I’ve seen Kong at a number of NY area conventions over the years, and obtained several sketches from him.  This one of the Wasp is probably my favorite.  He did an amazing job on it.

4) Warbird / Ms. Marvel by Taki Soma Ms Marvel Warbird sketch by Taki Soma Back in 2008 Taki Soma was also drawing Avengers sketch cards, and so she had a book full of Marvel reference on hand. I flipped through the Avengers chapter, saw there was a profile on Ms. Marvel, and asked Soma if she would be able to do a sketch using that. I was very happy with her depiction of Carol Danvers. Soma is definitely a talented artist.  In the last few years she’s collaborated with her husband Michael Avon Oeming on several projects.

5) Jocasta by Andy MacDonald Jocasta sketch by Andy MacDonald It was his excellent work on NYC Mech that caused me to ask Andy MacDonald to sketch Jocasta.  He draws incredible robots and sci-fi tech.  I just knew he’d do a great job rendering “the bride of Ultron.”  I always liked the character, and in the past wished she’d been an Avengers member for longer (I was thrilled when Dan Slott featured her in the Mighty Avengers series).  Jocasta has such a distinctive visual, as well as an unusual backstory (inspired by Oedipus Rex, naturally).

MacDonald really captured the character of Jocasta, both in terms of her look and her personality.  It’s a very expressive piece.  This is another sketch that was published in Back Issue, appearing in Jarrod Buttery’s article on Jocasta in the robot-themed issue #72.

6) Black Panther by Sal Abbinanti Black Panther sketch by Sal Abbinanti Atomika creator Sal Abbinanti was drawing some amazing, rather surreal color sketches at the 2008 MoCCA Art Festival. He certainly did a great job on this one. Not even having a fire alarm going off and he building getting evacuated by the FDNY when he was halfway done with it threw him off his game. I suppose you could say Abbinanti was “on fire” with this one!  He really went all out, and it shows.
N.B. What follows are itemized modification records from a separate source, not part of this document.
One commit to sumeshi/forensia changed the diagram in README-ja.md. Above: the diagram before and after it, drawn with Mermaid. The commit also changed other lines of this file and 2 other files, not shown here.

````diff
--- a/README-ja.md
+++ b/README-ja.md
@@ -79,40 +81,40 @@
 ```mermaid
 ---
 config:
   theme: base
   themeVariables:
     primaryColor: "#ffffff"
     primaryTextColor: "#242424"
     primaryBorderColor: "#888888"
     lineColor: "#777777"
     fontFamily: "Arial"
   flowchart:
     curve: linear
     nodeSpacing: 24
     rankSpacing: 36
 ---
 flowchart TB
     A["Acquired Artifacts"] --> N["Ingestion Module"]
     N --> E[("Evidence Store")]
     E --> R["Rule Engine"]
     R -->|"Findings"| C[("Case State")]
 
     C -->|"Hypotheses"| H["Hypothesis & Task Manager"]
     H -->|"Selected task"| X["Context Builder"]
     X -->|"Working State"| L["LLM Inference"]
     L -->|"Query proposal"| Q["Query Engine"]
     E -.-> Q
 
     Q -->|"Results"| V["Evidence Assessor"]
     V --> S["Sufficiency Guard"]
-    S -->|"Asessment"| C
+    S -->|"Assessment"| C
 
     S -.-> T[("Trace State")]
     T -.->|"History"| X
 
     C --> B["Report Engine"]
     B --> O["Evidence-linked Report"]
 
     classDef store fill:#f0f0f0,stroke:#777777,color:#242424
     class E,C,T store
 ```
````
7) Patriot by Ben Granoff Patriot sketch by Ben Granoff I really did enjoy the various Young Avengers miniseries, even if they did come out infrequently.  The team had some cool characters, including the current Patriot, Eli Bradley.  I saw independent artist Ben Granoff‘s work on the small press series We Were The… Freedom Federation published by Bag & Board Studios, and I was impressed.  Indeed, he drew an amazing illustration of Patriot.  This one totally surpassed my expectations.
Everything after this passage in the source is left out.